→ **Stored data**
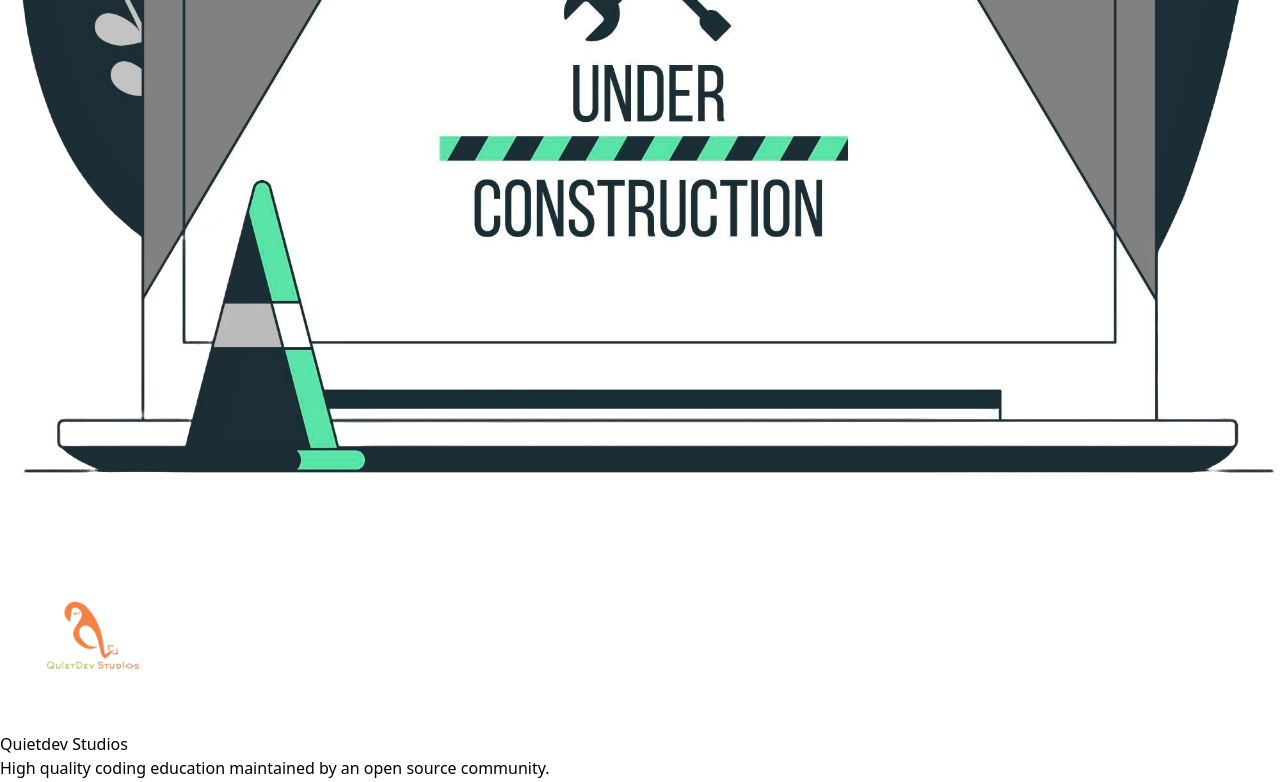
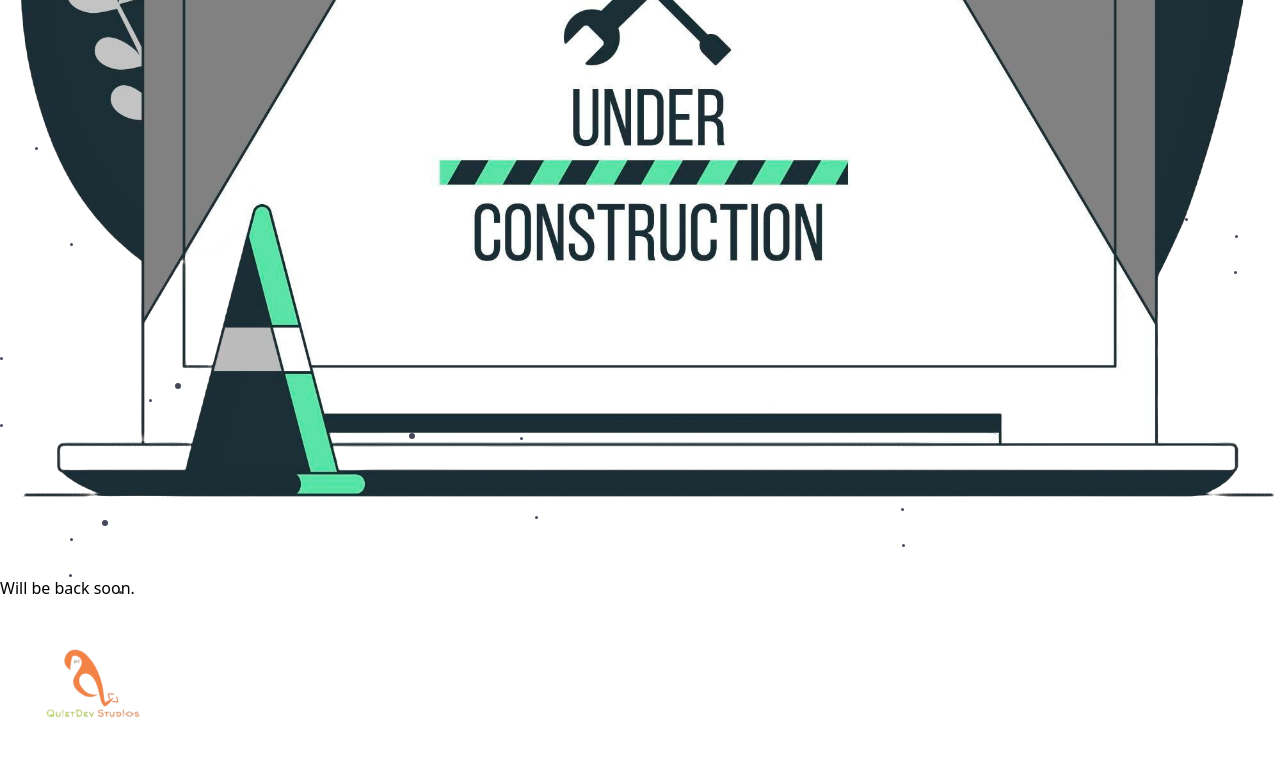
Before and after one commit to quietdevstudios/quietdevstudio, a React (Vite) app: page / in a window 1280 px wide. Shown: the part 1124-1906 px from the top of the page. Built offline with nearby package versions, Linux system fonts and the light colour scheme.

Commit message:
changed image on website

```diff
--- a/src/components/Maintenance.jsx
+++ b/src/components/Maintenance.jsx
@@ -4,8 +4,12 @@ import maintenanceImg from "/assets/images/bulb.png";
 const Maintenance = () => {
   return (
     <>
-      <section className="bg-orange-50">
+      <section className="bg-orange-50 flex flex-col items-center justify-center min-h-screen stars">
+        <h2 className="text-4xl text-orange-600 font-semibold">Website is</h2>
         <img src={maintenanceImg} className="w-full max-w-7xl mx-auto" />
+        <h2 className="text-4xl text-orange-600 font-semibold">
+          Will be back soon.
+        </h2>
       </section>
     </>
   );
--- a/src/index.css
+++ b/src/index.css
@@ -4,6 +4,10 @@
 
 .flipCard {
   box-shadow: 0px 13px 0px 0px black;
+}
+
+.stars {
+  background-image: url(/assets/images/bg-stars.svg);
 }
 
 /* :root {
```
Also changed, not shown: public/assets/images/bg-stars.svg (added).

→ **Exercise goal**
What lines above contain the word "className"? Please copy each one.

→ **Task answer**
-      <section className="bg-orange-50">
+      <section className="bg-orange-50 flex flex-col items-center justify-center min-h-screen stars">
+        <h2 className="text-4xl text-orange-600 font-semibold">Website is</h2>
         <img src={maintenanceImg} className="w-full max-w-7xl mx-auto" />
+        <h2 className="text-4xl text-orange-600 font-semibold">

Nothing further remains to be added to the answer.